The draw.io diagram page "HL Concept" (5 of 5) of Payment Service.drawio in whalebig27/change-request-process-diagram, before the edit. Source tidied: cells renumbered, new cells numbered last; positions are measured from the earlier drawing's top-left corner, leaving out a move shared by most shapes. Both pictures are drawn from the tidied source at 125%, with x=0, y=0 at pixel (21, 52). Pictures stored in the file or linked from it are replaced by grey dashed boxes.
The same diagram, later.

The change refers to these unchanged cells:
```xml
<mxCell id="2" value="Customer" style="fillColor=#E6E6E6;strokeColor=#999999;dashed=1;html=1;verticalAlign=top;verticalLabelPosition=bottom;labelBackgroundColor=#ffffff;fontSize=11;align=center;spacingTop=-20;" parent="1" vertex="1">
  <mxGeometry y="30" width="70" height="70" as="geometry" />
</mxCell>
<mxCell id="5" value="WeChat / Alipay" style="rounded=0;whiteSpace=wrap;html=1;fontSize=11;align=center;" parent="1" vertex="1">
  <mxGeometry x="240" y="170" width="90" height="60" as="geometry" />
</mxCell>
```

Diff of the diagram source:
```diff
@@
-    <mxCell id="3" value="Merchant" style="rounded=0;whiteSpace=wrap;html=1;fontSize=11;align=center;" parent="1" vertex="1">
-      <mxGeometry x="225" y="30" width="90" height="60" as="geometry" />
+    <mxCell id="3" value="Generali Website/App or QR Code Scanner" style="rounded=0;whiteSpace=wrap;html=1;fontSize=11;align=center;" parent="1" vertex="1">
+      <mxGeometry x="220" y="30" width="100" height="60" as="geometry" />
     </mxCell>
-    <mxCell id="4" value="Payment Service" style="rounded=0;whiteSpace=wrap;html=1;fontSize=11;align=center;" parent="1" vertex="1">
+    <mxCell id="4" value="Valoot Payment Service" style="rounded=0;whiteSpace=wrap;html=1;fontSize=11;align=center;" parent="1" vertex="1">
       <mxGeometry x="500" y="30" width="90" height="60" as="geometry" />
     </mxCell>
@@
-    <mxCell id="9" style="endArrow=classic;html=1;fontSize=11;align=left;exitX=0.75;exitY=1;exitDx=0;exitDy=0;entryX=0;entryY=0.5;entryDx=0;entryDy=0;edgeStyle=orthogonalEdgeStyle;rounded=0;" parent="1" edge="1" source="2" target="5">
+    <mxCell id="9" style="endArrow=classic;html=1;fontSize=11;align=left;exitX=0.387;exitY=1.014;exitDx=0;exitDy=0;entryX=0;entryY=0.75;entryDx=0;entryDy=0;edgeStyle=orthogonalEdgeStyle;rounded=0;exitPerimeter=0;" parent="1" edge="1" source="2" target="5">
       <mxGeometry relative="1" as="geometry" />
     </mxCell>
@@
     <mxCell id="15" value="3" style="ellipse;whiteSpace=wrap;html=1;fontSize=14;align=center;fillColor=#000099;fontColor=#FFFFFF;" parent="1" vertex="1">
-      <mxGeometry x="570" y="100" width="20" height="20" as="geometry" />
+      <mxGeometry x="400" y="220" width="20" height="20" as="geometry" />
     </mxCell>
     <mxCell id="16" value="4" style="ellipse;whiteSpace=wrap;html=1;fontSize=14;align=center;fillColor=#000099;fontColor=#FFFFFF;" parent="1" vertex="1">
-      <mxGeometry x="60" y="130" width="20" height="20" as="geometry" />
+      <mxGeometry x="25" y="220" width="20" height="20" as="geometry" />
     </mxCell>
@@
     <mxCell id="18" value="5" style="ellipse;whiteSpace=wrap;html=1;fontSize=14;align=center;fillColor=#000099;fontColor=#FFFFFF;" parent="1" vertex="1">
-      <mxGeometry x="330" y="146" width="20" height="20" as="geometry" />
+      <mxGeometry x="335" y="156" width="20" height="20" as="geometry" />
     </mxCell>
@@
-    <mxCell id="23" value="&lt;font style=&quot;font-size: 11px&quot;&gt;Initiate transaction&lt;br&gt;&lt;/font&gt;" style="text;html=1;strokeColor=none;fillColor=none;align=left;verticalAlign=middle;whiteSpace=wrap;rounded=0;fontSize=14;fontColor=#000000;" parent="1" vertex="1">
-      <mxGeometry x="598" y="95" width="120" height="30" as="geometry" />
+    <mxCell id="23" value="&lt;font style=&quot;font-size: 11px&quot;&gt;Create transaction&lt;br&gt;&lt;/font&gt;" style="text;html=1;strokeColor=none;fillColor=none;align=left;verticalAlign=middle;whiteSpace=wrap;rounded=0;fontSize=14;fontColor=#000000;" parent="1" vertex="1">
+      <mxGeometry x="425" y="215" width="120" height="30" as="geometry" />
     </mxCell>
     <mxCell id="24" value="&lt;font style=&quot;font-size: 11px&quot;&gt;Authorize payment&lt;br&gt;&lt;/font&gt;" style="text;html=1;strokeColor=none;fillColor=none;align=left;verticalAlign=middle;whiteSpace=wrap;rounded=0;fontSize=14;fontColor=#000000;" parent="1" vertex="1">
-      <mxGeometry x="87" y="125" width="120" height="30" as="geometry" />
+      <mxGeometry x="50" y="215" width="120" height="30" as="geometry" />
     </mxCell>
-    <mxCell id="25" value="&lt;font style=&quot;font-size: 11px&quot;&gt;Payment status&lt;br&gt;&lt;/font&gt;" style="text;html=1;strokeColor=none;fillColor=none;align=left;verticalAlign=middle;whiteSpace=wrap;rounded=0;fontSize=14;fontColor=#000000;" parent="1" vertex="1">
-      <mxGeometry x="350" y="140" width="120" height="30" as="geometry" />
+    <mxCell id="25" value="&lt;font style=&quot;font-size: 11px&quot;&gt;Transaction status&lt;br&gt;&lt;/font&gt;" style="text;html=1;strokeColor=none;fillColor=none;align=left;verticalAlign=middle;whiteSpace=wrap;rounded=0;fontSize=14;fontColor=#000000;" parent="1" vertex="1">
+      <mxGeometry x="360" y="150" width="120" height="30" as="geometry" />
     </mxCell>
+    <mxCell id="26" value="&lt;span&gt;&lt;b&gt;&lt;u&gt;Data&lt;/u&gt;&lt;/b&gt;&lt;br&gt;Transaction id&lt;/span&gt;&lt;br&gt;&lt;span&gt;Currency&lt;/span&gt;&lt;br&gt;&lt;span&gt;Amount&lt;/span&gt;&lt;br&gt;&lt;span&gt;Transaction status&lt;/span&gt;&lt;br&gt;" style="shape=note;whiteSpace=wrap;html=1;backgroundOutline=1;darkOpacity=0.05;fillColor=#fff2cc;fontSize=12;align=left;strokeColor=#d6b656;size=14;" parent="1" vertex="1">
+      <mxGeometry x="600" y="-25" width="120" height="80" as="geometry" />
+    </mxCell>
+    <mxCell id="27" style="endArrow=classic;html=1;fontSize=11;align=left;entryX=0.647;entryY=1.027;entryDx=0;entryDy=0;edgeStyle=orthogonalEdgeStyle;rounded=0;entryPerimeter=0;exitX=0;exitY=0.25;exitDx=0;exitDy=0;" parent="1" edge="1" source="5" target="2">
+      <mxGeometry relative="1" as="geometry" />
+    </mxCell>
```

____________________

Each line in the listing is to be returned exactly.

### Solution for this problem:
The draw.io diagram page "HL Concept" (5 of 5) of Payment Service.drawio in whalebig27/change-request-process-diagram, before the edit. Source tidied: cells renumbered, new cells numbered last; positions are measured from the earlier drawing's top-left corner, leaving out a move shared by most shapes. Both pictures are drawn from the tidied source at 125%, with x=0, y=0 at pixel (21, 52). Pictures stored in the file or linked from it are replaced by grey dashed boxes.
The same diagram, later.

The change refers to these unchanged cells:
```xml
<mxCell id="2" value="Customer" style="fillColor=#E6E6E6;strokeColor=#999999;dashed=1;html=1;verticalAlign=top;verticalLabelPosition=bottom;labelBackgroundColor=#ffffff;fontSize=11;align=center;spacingTop=-20;" parent="1" vertex="1">
  <mxGeometry y="30" width="70" height="70" as="geometry" />
</mxCell>
<mxCell id="5" value="WeChat / Alipay" style="rounded=0;whiteSpace=wrap;html=1;fontSize=11;align=center;" parent="1" vertex="1">
  <mxGeometry x="240" y="170" width="90" height="60" as="geometry" />
</mxCell>
```

Diff of the diagram source:
```diff
@@
-    <mxCell id="3" value="Merchant" style="rounded=0;whiteSpace=wrap;html=1;fontSize=11;align=center;" parent="1" vertex="1">
-      <mxGeometry x="225" y="30" width="90" height="60" as="geometry" />
+    <mxCell id="3" value="Generali Website/App or QR Code Scanner" style="rounded=0;whiteSpace=wrap;html=1;fontSize=11;align=center;" parent="1" vertex="1">
+      <mxGeometry x="220" y="30" width="100" height="60" as="geometry" />
     </mxCell>
-    <mxCell id="4" value="Payment Service" style="rounded=0;whiteSpace=wrap;html=1;fontSize=11;align=center;" parent="1" vertex="1">
+    <mxCell id="4" value="Valoot Payment Service" style="rounded=0;whiteSpace=wrap;html=1;fontSize=11;align=center;" parent="1" vertex="1">
       <mxGeometry x="500" y="30" width="90" height="60" as="geometry" />
     </mxCell>
@@
-    <mxCell id="9" style="endArrow=classic;html=1;fontSize=11;align=left;exitX=0.75;exitY=1;exitDx=0;exitDy=0;entryX=0;entryY=0.5;entryDx=0;entryDy=0;edgeStyle=orthogonalEdgeStyle;rounded=0;" parent="1" edge="1" source="2" target="5">
+    <mxCell id="9" style="endArrow=classic;html=1;fontSize=11;align=left;exitX=0.387;exitY=1.014;exitDx=0;exitDy=0;entryX=0;entryY=0.75;entryDx=0;entryDy=0;edgeStyle=orthogonalEdgeStyle;rounded=0;exitPerimeter=0;" parent="1" edge="1" source="2" target="5">
       <mxGeometry relative="1" as="geometry" />
     </mxCell>
@@
     <mxCell id="15" value="3" style="ellipse;whiteSpace=wrap;html=1;fontSize=14;align=center;fillColor=#000099;fontColor=#FFFFFF;" parent="1" vertex="1">
-      <mxGeometry x="570" y="100" width="20" height="20" as="geometry" />
+      <mxGeometry x="400" y="220" width="20" height="20" as="geometry" />
     </mxCell>
     <mxCell id="16" value="4" style="ellipse;whiteSpace=wrap;html=1;fontSize=14;align=center;fillColor=#000099;fontColor=#FFFFFF;" parent="1" vertex="1">
-      <mxGeometry x="60" y="130" width="20" height="20" as="geometry" />
+      <mxGeometry x="25" y="220" width="20" height="20" as="geometry" />
     </mxCell>
@@
     <mxCell id="18" value="5" style="ellipse;whiteSpace=wrap;html=1;fontSize=14;align=center;fillColor=#000099;fontColor=#FFFFFF;" parent="1" vertex="1">
-      <mxGeometry x="330" y="146" width="20" height="20" as="geometry" />
+      <mxGeometry x="335" y="156" width="20" height="20" as="geometry" />
     </mxCell>
@@
-    <mxCell id="23" value="&lt;font style=&quot;font-size: 11px&quot;&gt;Initiate transaction&lt;br&gt;&lt;/font&gt;" style="text;html=1;strokeColor=none;fillColor=none;align=left;verticalAlign=middle;whiteSpace=wrap;rounded=0;fontSize=14;fontColor=#000000;" parent="1" vertex="1">
-      <mxGeometry x="598" y="95" width="120" height="30" as="geometry" />
+    <mxCell id="23" value="&lt;font style=&quot;font-size: 11px&quot;&gt;Create transaction&lt;br&gt;&lt;/font&gt;" style="text;html=1;strokeColor=none;fillColor=none;align=left;verticalAlign=middle;whiteSpace=wrap;rounded=0;fontSize=14;fontColor=#000000;" parent="1" vertex="1">
+      <mxGeometry x="425" y="215" width="120" height="30" as="geometry" />
     </mxCell>
     <mxCell id="24" value="&lt;font style=&quot;font-size: 11px&quot;&gt;Authorize payment&lt;br&gt;&lt;/font&gt;" style="text;html=1;strokeColor=none;fillColor=none;align=left;verticalAlign=middle;whiteSpace=wrap;rounded=0;fontSize=14;fontColor=#000000;" parent="1" vertex="1">
-      <mxGeometry x="87" y="125" width="120" height="30" as="geometry" />
+      <mxGeometry x="50" y="215" width="120" height="30" as="geometry" />
     </mxCell>
-    <mxCell id="25" value="&lt;font style=&quot;font-size: 11px&quot;&gt;Payment status&lt;br&gt;&lt;/font&gt;" style="text;html=1;strokeColor=none;fillColor=none;align=left;verticalAlign=middle;whiteSpace=wrap;rounded=0;fontSize=14;fontColor=#000000;" parent="1" vertex="1">
-      <mxGeometry x="350" y="140" width="120" height="30" as="geometry" />
+    <mxCell id="25" value="&lt;font style=&quot;font-size: 11px&quot;&gt;Transaction status&lt;br&gt;&lt;/font&gt;" style="text;html=1;strokeColor=none;fillColor=none;align=left;verticalAlign=middle;whiteSpace=wrap;rounded=0;fontSize=14;fontColor=#000000;" parent="1" vertex="1">
+      <mxGeometry x="360" y="150" width="120" height="30" as="geometry" />
     </mxCell>
+    <mxCell id="26" value="&lt;span&gt;&lt;b&gt;&lt;u&gt;Data&lt;/u&gt;&lt;/b&gt;&lt;br&gt;Transaction id&lt;/span&gt;&lt;br&gt;&lt;span&gt;Currency&lt;/span&gt;&lt;br&gt;&lt;span&gt;Amount&lt;/span&gt;&lt;br&gt;&lt;span&gt;Transaction status&lt;/span&gt;&lt;br&gt;" style="shape=note;whiteSpace=wrap;html=1;backgroundOutline=1;darkOpacity=0.05;fillColor=#fff2cc;fontSize=12;align=left;strokeColor=#d6b656;size=14;" parent="1" vertex="1">
+      <mxGeometry x="600" y="-25" width="120" height="80" as="geometry" />
+    </mxCell>
+    <mxCell id="27" style="endArrow=classic;html=1;fontSize=11;align=left;entryX=0.647;entryY=1.027;entryDx=0;entryDy=0;edgeStyle=orthogonalEdgeStyle;rounded=0;entryPerimeter=0;exitX=0;exitY=0.25;exitDx=0;exitDy=0;" parent="1" edge="1" source="5" target="2">
+      <mxGeometry relative="1" as="geometry" />
+    </mxCell>
```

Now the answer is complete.